    When the pot is filled with water or rice, it is known as purnakumbha
    representing the inert body which when filled with the divine life force gains the power to
    do all the wonderful things that makes life what it is.
    A kalasha is placed with due rituals on all-important occasions like the traditional
    house warming (grihapravesa), wedding, daily worship etc. It is placed near the entrance
    as a sign of welcome. It is also used in a traditional manner while receiving holy
    personages. Why do we worship the kalasha? Before the creation came into being, Lord
    Vishnu was reclining on His snake-bed in the milky ocean. From His navel emerged a
    lotus from which appeared Lord Brahma, the creator, who thereafter created this world.
    The water in the kalasha symbolizes the primordial water from which the entire
    creation emerged. It is the giver of life to all and has the potential of creating innumerable
    names and forms, the inert objects and the sentient beings and all that is auspicious in the
    world from the energy behind the universe. The leaves and coconut represent creation.
    The thread represents the love that "binds" all in creation. The kalasha is
    therefore considered auspicious and worshipped. The waters from all the holy rivers, the
    knowledge of all the Vedas and the blessings of all the deities are invoked in the kalasha
    and its water is thereafter used for all the rituals, including the abhisheka.
    The consecration (kumbhaabhisheka) of a temple is done in a grand manner with
    elaborate rituals including the pouring of one or more kalashas of holy water on the top
    of the temple. When the asuras and devas churned the milky ocean, the Lord appeared
    bearing the pot of nectar, which blessed one with everlasting life.Thus the kalasha also symbolizes immortality. Men of wisdom are full andcomplete as they identify with the infinite Truth (poornatvam). They brim with joy and
    love and respect all that is auspicious. We greet them with a purnakumbha ("full pot")
    acknowledging their greatness and as a sign of respectful and reverential welcome, with a "full heart".

    16. Why do we consider the lotus as special?

    The lotus is the symbol of truth, auspiciousness and beauty (satyam, shivam,
    sundaram). The Lord is also that nature and therefore, His various aspects are compared
    to a lotus (i.e. lotus-eyes, lotus feet, lotus hands, the lotus of the heart etc.).
    The lotus blooms with the rising sun and close at night. Similarly, our minds open
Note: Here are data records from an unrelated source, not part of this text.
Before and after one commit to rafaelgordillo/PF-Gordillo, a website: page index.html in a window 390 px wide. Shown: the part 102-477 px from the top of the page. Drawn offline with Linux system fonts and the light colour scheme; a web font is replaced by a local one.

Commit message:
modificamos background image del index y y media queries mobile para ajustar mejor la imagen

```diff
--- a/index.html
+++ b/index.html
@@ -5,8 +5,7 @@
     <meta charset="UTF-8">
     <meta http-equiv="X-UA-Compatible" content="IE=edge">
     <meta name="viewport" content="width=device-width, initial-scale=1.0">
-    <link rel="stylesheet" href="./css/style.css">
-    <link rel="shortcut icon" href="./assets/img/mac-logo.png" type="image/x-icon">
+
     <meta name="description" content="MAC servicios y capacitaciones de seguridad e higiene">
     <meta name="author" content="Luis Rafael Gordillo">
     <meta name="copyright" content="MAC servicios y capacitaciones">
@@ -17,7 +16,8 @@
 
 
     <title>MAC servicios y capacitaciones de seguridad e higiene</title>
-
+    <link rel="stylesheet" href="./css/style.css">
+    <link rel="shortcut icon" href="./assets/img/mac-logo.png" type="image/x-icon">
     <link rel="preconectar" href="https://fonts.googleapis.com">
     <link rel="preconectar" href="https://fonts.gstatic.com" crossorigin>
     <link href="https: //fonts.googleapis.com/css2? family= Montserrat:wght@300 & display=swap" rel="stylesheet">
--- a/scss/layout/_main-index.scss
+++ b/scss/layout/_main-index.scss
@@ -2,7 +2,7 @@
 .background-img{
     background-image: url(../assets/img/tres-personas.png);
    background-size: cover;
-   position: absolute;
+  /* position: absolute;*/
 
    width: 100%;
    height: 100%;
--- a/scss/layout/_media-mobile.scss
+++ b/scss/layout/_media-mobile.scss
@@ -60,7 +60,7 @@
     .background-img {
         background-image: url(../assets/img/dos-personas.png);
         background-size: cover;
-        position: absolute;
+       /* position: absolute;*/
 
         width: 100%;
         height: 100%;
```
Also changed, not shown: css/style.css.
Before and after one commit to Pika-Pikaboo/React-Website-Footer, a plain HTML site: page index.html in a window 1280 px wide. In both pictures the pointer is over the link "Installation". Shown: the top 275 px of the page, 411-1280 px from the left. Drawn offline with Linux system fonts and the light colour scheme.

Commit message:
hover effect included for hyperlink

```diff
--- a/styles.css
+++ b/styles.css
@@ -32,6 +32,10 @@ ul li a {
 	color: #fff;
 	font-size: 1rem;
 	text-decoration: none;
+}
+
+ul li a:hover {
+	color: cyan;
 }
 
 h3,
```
    up and expand with the light of knowledge. The lotus grows even in slushy areas. It
    remains beautiful and untainted despite its surroundings, reminding us that we too can
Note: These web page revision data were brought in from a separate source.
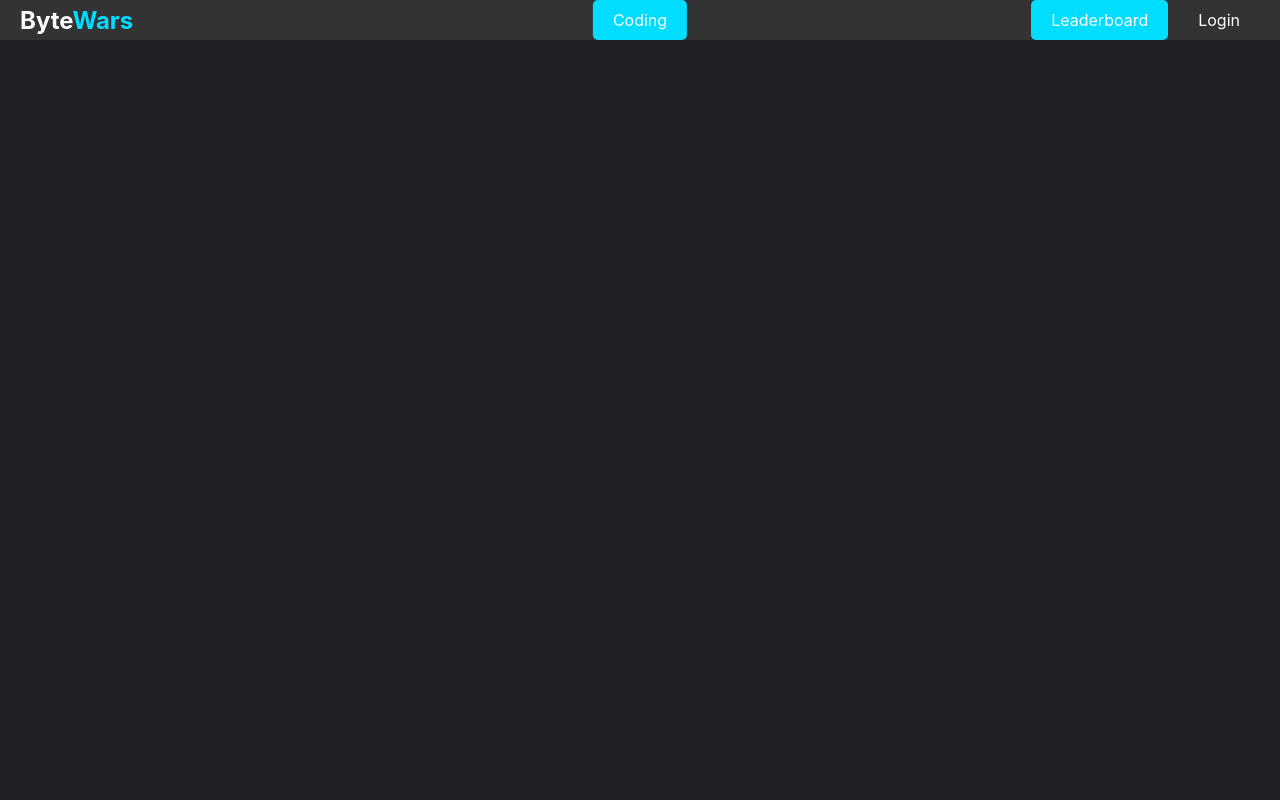
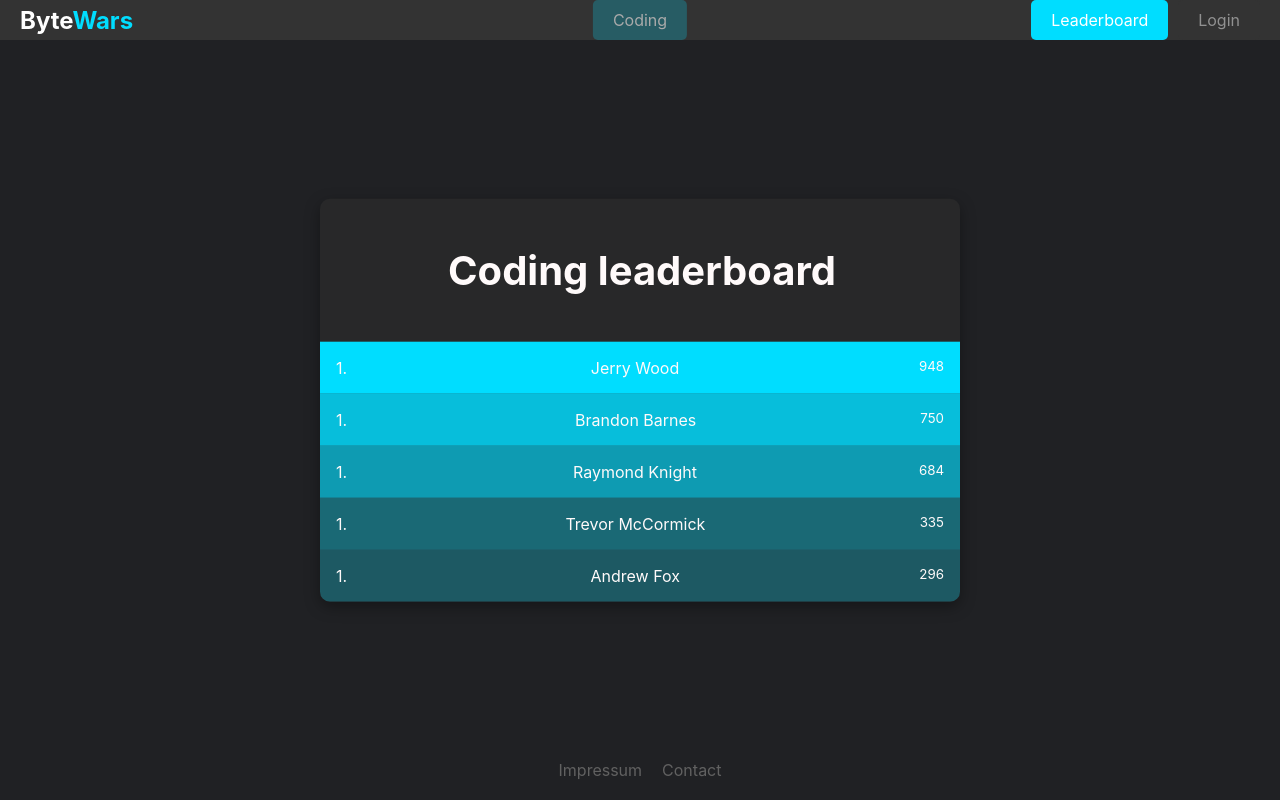
Before and after one commit to vw-wob-it-edu/ByteWars, a React (Create React App) app in the folder bytewars-master/: page /leaderboard in a window 1280 px wide. Built offline with nearby package versions, Linux system fonts and the light colour scheme; no server answers.

Commit message:
Leaderboard and design changes
Multiple small changes and the implementation of the leaderboard

```diff
--- a/bytewars-master/src/App.css
+++ b/bytewars-master/src/App.css
@@ -14,3 +14,20 @@ body {
   color: #ffffff;
   overflow: hidden;
 }
+
+.footer-links {
+  position: fixed;
+  bottom: 20px;
+  left: 50%;
+  transform: translateX(-50%);
+}
+
+.footer-links a {
+  margin: 0 10px;
+  color: rgb(97, 97, 97); /* Set the default text color to white */
+  text-decoration: none; /* Remove the underline */
+}
+
+.footer-links a:hover {
+  color: rgb(227, 227, 227); /* Change the text color to blue on hover */
+}
--- a/bytewars-master/src/App.js
+++ b/bytewars-master/src/App.js
@@ -1,4 +1,5 @@
 import React,{useEffect, useState} from 'react';
+import { Link } from 'react-router-dom';
 import './App.css';
 import Navbar from './components/Navbar/Navbar';
 import { BrowserRouter as Router, Routes, Route } from 'react-router-dom';
@@ -7,6 +8,8 @@ import Home from './components/views/Home/Home';
 import AuthPage from './components/views/LoginPage/login';
 import SignUp from './components/views/LoginPage/signUp';
 import ChooseCodingMode from './components/views/Coding/coding';
+import LeaderboardPage from './components/views/LeaderboardPage/LeaderboardPage';
+
 function App() {
   const [backendData, setBackendData] = useState([{}])
 
@@ -33,11 +36,15 @@ function App() {
               <Route path="/auth" element={<AuthPage />} />
               <Route path="/sign-up" element={<SignUp/>}/>
               <Route path="/coding" element={<ChooseCodingMode/>}/>
-            {}
+              <Route path="/leaderboard" element={<LeaderboardPage/>}/>
             </Routes>
+            <div className="footer-links">
+              <Link to="/coding" className="impressum-button">Impressum</Link>
+              <Link to="/coding" className="contact-button">Contact</Link>
+            </div>
         </Router>
-        {}
       </div>
+
 
   );
 }
--- /dev/null
+++ b/bytewars-master/src/components/Leaderboard/leaderboard.css
@@ -0,0 +1,61 @@
+.container {
+    width:50%; /* Increased width */
+    height: auto;
+    border-radius: 10px;
+    background-color: #2c2c2cab;
+    box-shadow: rgba(0, 0, 0, 0.35) 0px 5px 15px;
+    position: absolute;
+    top: 50%;
+    left: 50%;
+    transform: translate(-50%, -50%);
+    z-index: 1;
+    overflow: hidden;
+}
+
+.leaderboard .head {
+	padding: 20px 16px;
+	color: snow;
+	font-size: 20px;
+	text-align: center;
+}
+.leaderboard .head h1 {
+	display: inline-block;
+	margin-left: 4px;
+}
+
+.leaderboard .body {
+	color: snow;
+	font-size: 16px;
+}
+.leaderboard ol {
+	counter-reset: number;
+}
+.leaderboard li {
+	padding: 16px;
+	display: flex;
+}
+.leaderboard li mark {
+	flex-grow: 1;
+	color: snow;
+	background-color: transparent;
+}
+.leaderboard li:before {
+	counter-increment: number; /* 遞增計數器 */
+	content: counter(number) "."; /* 顯示計數器 */
+	margin-right: 4px;
+}
+.leaderboard li:nth-child(1) {
+	background: #00ddff;
+}
+.leaderboard li:nth-child(2) {
+	background: #00ddffd4;
+}
+.leaderboard li:nth-child(3) {
+	background: #00ddffa3;
+}
+.leaderboard li:nth-child(4) {
+	background: #00ddff5b;
+}
+.leaderboard li:nth-child(5) {
+	background: #00ddff45;
+}
--- /dev/null
+++ b/bytewars-master/src/components/Leaderboard/leaderboard.js
@@ -0,0 +1,50 @@
+import React from 'react';
+import './leaderboard.css';
+
+function Leaderboard() {
+    const users = [
+      { name: 'John', points: 100 },
+      { name: 'Alice', points: 90 },
+      { name: 'Bob', points: 80 },
+      { name: 'Eve', points: 70 },
+    ];
+
+    return (
+        <div class="container">
+		<div class="leaderboard">
+			<div class="head">
+				<i class="fas fa-crown"></i>
+				<h1>
+                    Coding leaderboard
+                </h1>
+			</div>
+			<div class="body">
+
+					<li>
+						<mark>Jerry Wood</mark>
+						<small>948</small>
+					</li>
+					<li>
+						<mark>Brandon Barnes</mark>
+						<small>750</small>
+					</li>
+					<li>
+						<mark>Raymond Knight</mark>
+						<small>684</small>
+					</li>
+					<li>
+						<mark>Trevor McCormick</mark>
+						<small>335</small>
+					</li>
+					<li>
+						<mark>Andrew Fox</mark>
+						<small>296</small>
+					</li>
+
+			</div>
+		</div>
+	</div>
+    );
+  }
+
+  export default Leaderboard;
--- a/bytewars-master/src/components/Navbar/Navbar.css
+++ b/bytewars-master/src/components/Navbar/Navbar.css
@@ -30,10 +30,16 @@
 
 .coding-button {
   text-decoration: none;
-  background-color: #00ddff;
-  color: #fff;
+  background-color: #00ddff3d;
+  color: #aaaaaa;
   padding: 10px 20px;
   border-radius: 5px;
+}
+
+.coding-button.active,
+.coding-button:hover {
+  background-color: #00ddff;
+  color: #ffffff;
 }
 
 .navbar-right {
@@ -42,7 +48,7 @@
 }
 .right-button {
   text-decoration: none;
-  color: #fff;
+  color: #919191;
   background-color: #333; /* Initial gray color */
   padding: 10px 20px;
   margin-left: 10px;
@@ -53,4 +59,5 @@
 .right-button.active,
 .right-button:hover {
   background-color: #00ddff;
+  color: #ffffff;
 }
--- a/bytewars-master/src/components/Navbar/Navbar.js
+++ b/bytewars-master/src/components/Navbar/Navbar.js
@@ -12,7 +12,7 @@ function Navbar() {
       </Link>
 
       <div className="navbar-center">
-        <Link to="/coding" className="coding-button">Coding</Link>
+        <Link to="/coding" className={`coding-button ${location.pathname === '/coding' || location.pathname === '/practice'? 'active' : ''}`}>Coding</Link>
       </div>
 
       <div className="navbar-right">
--- /dev/null
+++ b/bytewars-master/src/components/views/LeaderboardPage/LeaderboardPage.js
@@ -0,0 +1,12 @@
+import React from 'react';
+import './LeaderboardPage.css';
+import Leaderboard from '../../Leaderboard/leaderboard';
+
+
+function Home() {
+    return (
+          <Leaderboard />
+    );
+  }
+
+export default Home;
```
Also changed, not shown: bytewars-master/src/components/views/LeaderboardPage/LeaderboardPage.css (added). Lines whose indentation alone changed are shown as unchanged.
    and should strive to remain pure and beautiful within, under all circumstances.
    The lotus leaf never gets wet even though it is always in water. It symbolizes the
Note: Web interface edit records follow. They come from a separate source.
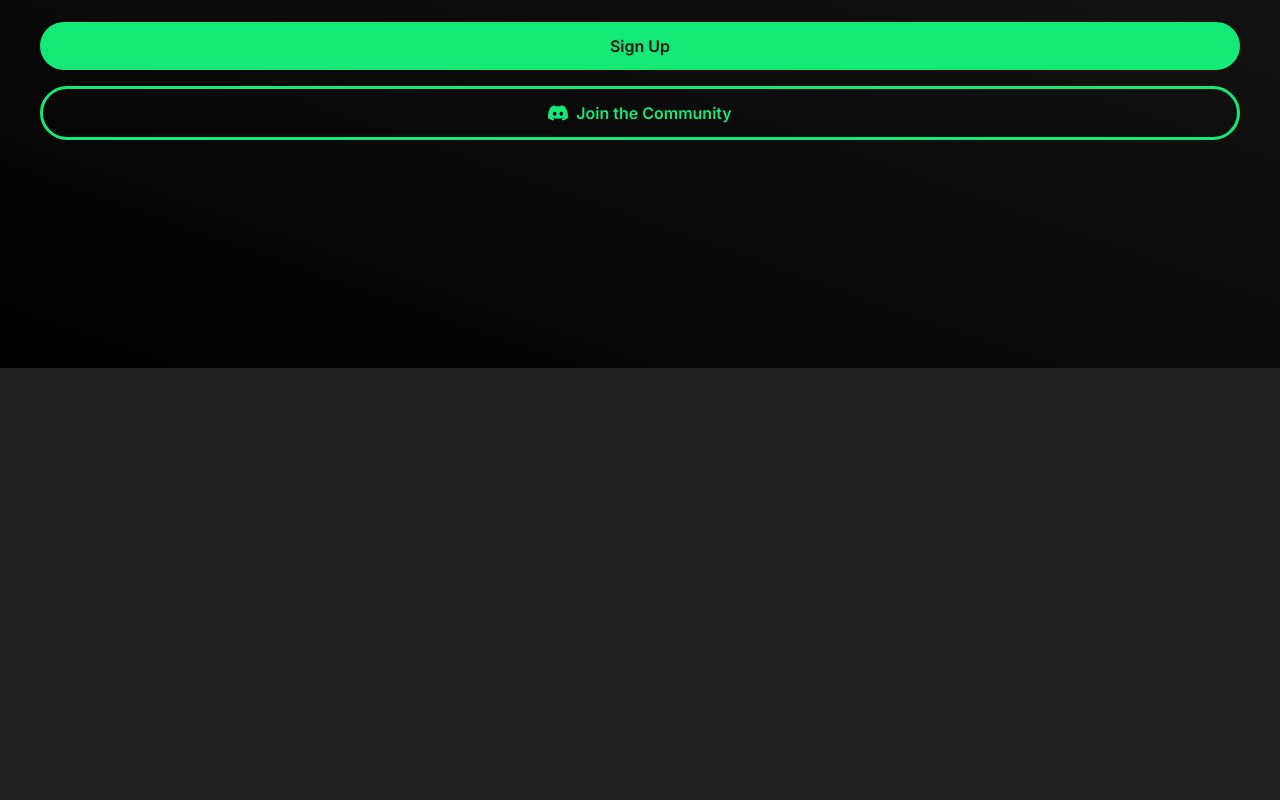
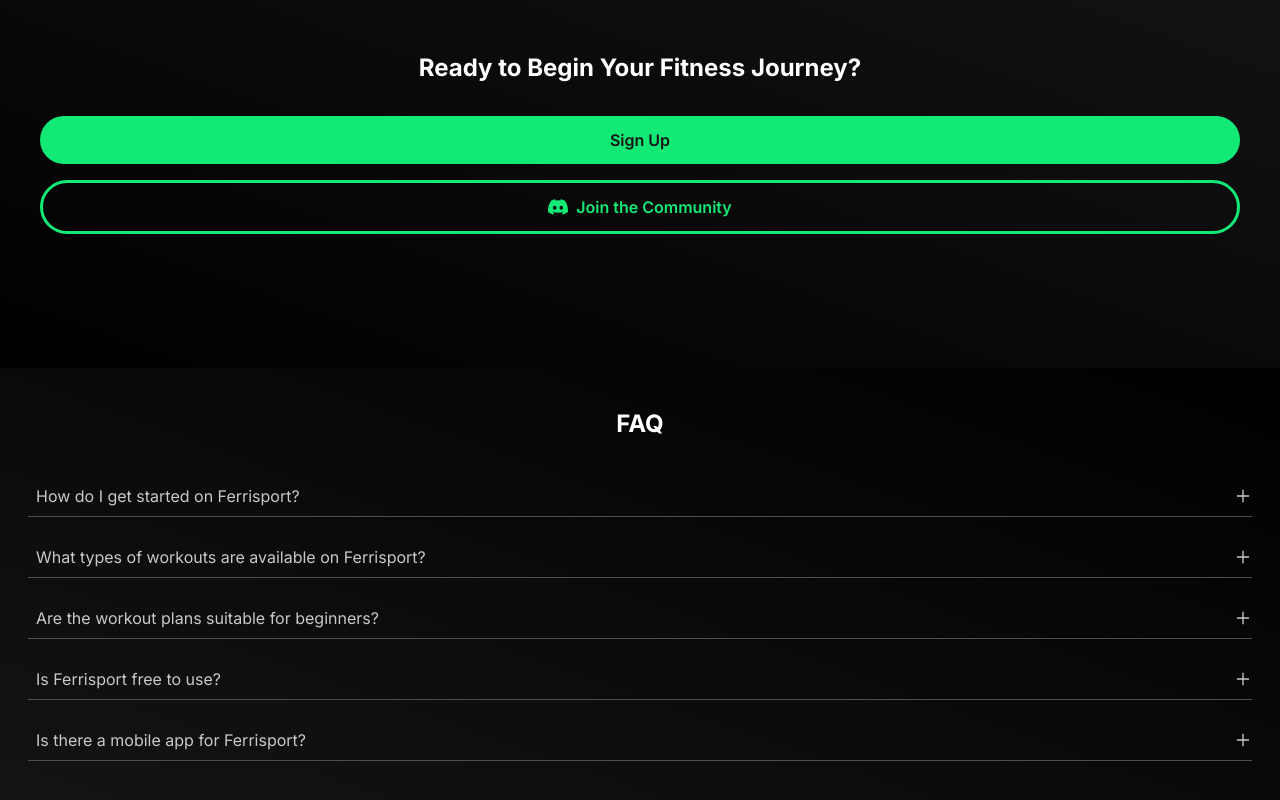
Before and after one commit to webiloy/SportyRoll, a React (Vite) app in the folder frondend/: page / in a window 1280 px wide. Shown: the part 3330-4130 px from the top of the page. Before the commit the page ends 3698 px from the top, so only its background shows below. Built offline with nearby package versions, Linux system fonts and the light colour scheme.

Commit message:
Added FAQ section

```diff
--- a/frondend/src/pages/home/Home.jsx
+++ b/frondend/src/pages/home/Home.jsx
@@ -2,10 +2,12 @@ import { HeroSec } from "./components/HeroSec";
 import { Features } from "./components/Features";
 import { Hiw } from "./components/Hiw";
 import { Cfa } from "./components/Cfa";
+import { Faq } from "./components/Faq";
 export function Home() {
   return (
     <>
-      <HeroSec></HeroSec> <Features></Features> <Hiw></Hiw> <Cfa></Cfa>
+      <HeroSec></HeroSec> <Features></Features> <Hiw></Hiw> <Cfa></Cfa>{" "}
+      <Faq></Faq>
     </>
   );
 }
--- a/frondend/src/pages/home/components/Cfa.jsx
+++ b/frondend/src/pages/home/components/Cfa.jsx
@@ -1,7 +1,7 @@
 import { BsDiscord } from "react-icons/bs";
 export function Cfa() {
   return (
-    <div className="flex flex-col bg-gradient-to-tr from-black to-[#141414] min-h-[450px] p-10">
+    <div className="flex flex-col justify-center bg-gradient-to-tr from-black to-[#141414] min-h-[450px] p-10">
       <h1 className="text-2xl font-bold text-white text-center mb-8">
         Ready to Begin Your Fitness Journey?
       </h1>
--- /dev/null
+++ b/frondend/src/pages/home/components/Faq.jsx
@@ -0,0 +1,30 @@
+import { AiOutlinePlus } from "react-icons/ai";
+export function Faq() {
+  return (
+    <div className="flex flex-col bg-gradient-to-bl from-black to-[#141414] min-h-[450px] py-10 px-2 relative">
+      <h1 className="text-2xl font-bold text-white text-center mb-4">FAQ</h1>
+      <ul className="text-secondary-text child:m-5 child:border-b child:border-[#4d4d4d] child:p-2 child:flex child:gap-3 child:items-center relative child:relative">
+        <li>
+          How do I get started on Ferrisport?
+          <AiOutlinePlus className="text-lg absolute right-0 flex-shrink-0"></AiOutlinePlus>
+        </li>
+        <li>
+          What types of workouts are available on Ferrisport?
+          <AiOutlinePlus className="text-lg absolute right-0 flex-shrink-0"></AiOutlinePlus>
+        </li>
+        <li>
+          Are the workout plans suitable for beginners?
+          <AiOutlinePlus className="text-lg absolute right-0 flex-shrink-0"></AiOutlinePlus>
+        </li>
+        <li>
+          Is Ferrisport free to use?
+          <AiOutlinePlus className="text-lg absolute right-0 flex-shrink-0"></AiOutlinePlus>
+        </li>
+        <li>
+          Is there a mobile app for Ferrisport?
+          <AiOutlinePlus className="text-lg absolute right-0 flex-shrink-0"></AiOutlinePlus>
+        </li>
+      </ul>
+    </div>
+  );
+}
```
    man of wisdom (gyaani) who remains ever joyous, unaffected by the world of sorrow
    and change. This is revealed in a shloka from the Bhagwad-Geeta:
    Brahmanyaadhaaya karmaani
    Sangam tyaktvaa karoti yaha
    Lipyate na sa paapena
    Padma patram ivaambhasaa
    He who does actions, offering them to Brahman (the Supreme), abandoning
    attachment, is not tainted by sin, just as a lotus leaf remains unaffected by the water on it.
    From this, we learn that what is natural to the man of wisdom becomes a
    discipline to be practiced by all saadhakas or spiritual seekers and devotees. Our bodies
    have certain energy centers described in the Yoga Shaastras as chakras.
    Each one is associated with lotus that has a certain number of petals. For example,
    a lotus with a thousand petals represents the Sahasra chakra at the top of the head, which
    opens when the yogi attains Godhood or Realisation. Also, the lotus posture
    (padmaasana) is recommended when one sits for meditation. A lotus emerged from the
    navel of Lord Vishnu. Lord Brahma originated from it to create the world. Hence, the
    lotus symbolizes the link between the creator and the supreme Cause.
    It also symbolizes Brahmaloka, the abode of f Lord Brahma. The auspicious sign of the swastika is said to have evolved from the lotus.